"With comedy, it doesn't really work like that. There are certain routines that I always try to do because people ask for them, but I try to incorporate them with the news. There's always something happening to comment on, and that keeps it fresh."
Maher, 57, shudders at the thought of the alternative.
"I'd hate to be one of those observational comedians who has to look in his sock drawer and come up with something clever to say about it," he said.
Two decades ago, with his late-night talk show "Politically Incorrect," Maher helped to pioneer a genre of straight-from-the-headlines comedy in which the humor was (a.) as current as the evening newscast, and (b.) explicitly political. The success of that show helped open doors for other incisive comics such as
Before "Politically Incorrect," Maher notes, comedians on television were warned to keep their political views to themselves.
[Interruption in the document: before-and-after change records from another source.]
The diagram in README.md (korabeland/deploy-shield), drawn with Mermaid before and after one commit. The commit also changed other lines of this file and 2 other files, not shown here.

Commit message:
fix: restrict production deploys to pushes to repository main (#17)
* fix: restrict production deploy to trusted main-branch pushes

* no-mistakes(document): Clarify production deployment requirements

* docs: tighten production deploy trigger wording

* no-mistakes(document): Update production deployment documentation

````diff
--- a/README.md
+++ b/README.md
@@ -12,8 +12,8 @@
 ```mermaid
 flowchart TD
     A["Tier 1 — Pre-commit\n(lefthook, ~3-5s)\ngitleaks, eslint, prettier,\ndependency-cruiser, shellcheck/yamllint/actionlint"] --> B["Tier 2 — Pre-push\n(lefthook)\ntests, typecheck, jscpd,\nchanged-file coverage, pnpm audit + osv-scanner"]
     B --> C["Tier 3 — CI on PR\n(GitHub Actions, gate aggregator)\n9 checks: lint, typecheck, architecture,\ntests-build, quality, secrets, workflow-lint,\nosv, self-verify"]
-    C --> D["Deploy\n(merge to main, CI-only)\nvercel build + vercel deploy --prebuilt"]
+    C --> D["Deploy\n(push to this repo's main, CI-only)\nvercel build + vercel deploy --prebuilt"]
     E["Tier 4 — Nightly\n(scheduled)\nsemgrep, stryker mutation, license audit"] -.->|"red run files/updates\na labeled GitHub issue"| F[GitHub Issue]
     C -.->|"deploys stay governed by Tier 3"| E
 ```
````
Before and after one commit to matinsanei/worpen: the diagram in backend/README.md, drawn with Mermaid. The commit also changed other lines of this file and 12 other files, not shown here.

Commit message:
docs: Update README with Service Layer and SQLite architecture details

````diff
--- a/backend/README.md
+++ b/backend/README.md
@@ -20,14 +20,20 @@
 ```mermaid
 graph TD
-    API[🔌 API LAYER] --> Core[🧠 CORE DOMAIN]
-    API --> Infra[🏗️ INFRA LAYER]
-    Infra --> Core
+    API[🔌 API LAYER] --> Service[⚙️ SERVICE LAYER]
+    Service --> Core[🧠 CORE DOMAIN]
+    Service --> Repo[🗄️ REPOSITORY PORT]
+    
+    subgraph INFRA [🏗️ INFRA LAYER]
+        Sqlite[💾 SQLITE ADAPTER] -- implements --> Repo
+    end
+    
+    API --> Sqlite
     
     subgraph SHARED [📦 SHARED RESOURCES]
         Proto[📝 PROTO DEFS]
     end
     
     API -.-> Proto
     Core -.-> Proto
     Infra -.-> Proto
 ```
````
It was OK for
"Back then, the belief was that if you expressed your political views you would immediately alienate half of your audience," Maher said. "I challenged that. I said, 'I bet I can express my views, and even if viewers don't agree, they can take it.' If the show is good, people will watch even if they don't agree with everything I say."
One person who has been disagreeing lately is
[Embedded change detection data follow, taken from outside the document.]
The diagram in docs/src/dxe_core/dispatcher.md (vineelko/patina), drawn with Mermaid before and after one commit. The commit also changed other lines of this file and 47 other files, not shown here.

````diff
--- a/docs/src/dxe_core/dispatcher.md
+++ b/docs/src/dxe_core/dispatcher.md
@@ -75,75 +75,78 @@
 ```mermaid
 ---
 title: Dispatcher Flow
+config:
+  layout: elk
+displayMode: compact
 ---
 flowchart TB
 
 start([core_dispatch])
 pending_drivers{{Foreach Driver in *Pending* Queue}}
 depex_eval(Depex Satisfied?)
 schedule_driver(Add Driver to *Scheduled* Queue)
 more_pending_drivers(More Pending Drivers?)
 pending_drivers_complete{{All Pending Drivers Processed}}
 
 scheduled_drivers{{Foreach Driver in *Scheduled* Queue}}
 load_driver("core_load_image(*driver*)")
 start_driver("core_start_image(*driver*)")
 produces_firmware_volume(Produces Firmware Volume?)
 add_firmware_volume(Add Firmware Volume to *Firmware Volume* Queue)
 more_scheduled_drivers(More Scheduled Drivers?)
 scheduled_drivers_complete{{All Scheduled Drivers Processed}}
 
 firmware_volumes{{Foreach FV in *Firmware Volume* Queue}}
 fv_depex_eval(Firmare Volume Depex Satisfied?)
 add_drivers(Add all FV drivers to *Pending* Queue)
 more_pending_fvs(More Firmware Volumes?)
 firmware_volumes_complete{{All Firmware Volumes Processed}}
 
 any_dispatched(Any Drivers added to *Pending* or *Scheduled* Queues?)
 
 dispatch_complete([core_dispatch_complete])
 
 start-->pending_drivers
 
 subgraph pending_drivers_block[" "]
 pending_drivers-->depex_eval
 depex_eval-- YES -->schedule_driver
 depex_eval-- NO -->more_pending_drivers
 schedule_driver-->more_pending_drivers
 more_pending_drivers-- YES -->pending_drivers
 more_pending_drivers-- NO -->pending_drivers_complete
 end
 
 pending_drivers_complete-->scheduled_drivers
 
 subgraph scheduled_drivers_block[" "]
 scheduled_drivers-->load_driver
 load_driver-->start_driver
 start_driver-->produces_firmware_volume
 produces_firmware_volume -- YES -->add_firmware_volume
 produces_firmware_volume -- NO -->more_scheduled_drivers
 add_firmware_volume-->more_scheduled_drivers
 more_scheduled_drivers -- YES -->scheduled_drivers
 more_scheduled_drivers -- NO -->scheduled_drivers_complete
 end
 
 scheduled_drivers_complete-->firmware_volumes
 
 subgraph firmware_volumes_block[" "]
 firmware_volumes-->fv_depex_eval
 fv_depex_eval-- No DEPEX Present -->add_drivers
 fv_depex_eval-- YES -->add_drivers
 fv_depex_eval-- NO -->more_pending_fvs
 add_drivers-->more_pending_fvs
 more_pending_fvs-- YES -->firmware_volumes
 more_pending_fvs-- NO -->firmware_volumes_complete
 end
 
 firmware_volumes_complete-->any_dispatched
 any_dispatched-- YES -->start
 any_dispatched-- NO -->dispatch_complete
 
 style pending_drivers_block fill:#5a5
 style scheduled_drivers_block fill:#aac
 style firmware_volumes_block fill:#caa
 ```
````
“The cynical view would be to say that he picks these fights to drum up publicity for his stupid reality show,” Maher said. “He’s got a lot of feuds going with a lot of different people. Any time anyone says anything about him, he gets angry and breaks out the hyperbole. He’s passed over the line and left reality. He’s in
Maher joked that the lawsuit will go all the way to the Supreme Court. Asked if the future composition of the high court could affect the outcome, Maher replied, “
In nine years on "Politically Incorrect" and now 10 years on "Real Time," Maher has specialized in smart – and often controversial – humor, as well as conversations and interviews that avoid standard talking points and actually cut to the heart of issues.
It's a style that Maher traces back to his childhood in New York. His father was a radio broadcaster back in the day when every station stopped its formatted programming at the top of the hour to deliver five minutes of news.
"What I do now is very much the culmination of my father's influence," Maher said. "He was a funny guy. He wasn't a comedian, but he was a living room comedian. My parents talked about politics at the dinner table, and they brought the kids into that discussion."
Maher talks with pride about a collection of stopwatches that his father gave him – timepieces that he used to make sure his top-of-the-hour newscasts were precisely timed.
"I wish he had lived to see the career that I've had," Maher said. "He died the year before I started 'Politically Incorrect.' He saw the first part of my career, when I was in comedy and on 'The Tonight Show.' But he didn't get to see what I've done for the past 20 years, and I think he would have liked that."
WANT TO GO?
Who: Comedian Bill Maher
When: 8 p.m. Saturday, March 2
Where: Chrysler Hall, Norfolk
Tickets: $49-$75, available at the box office and through Ticketmaster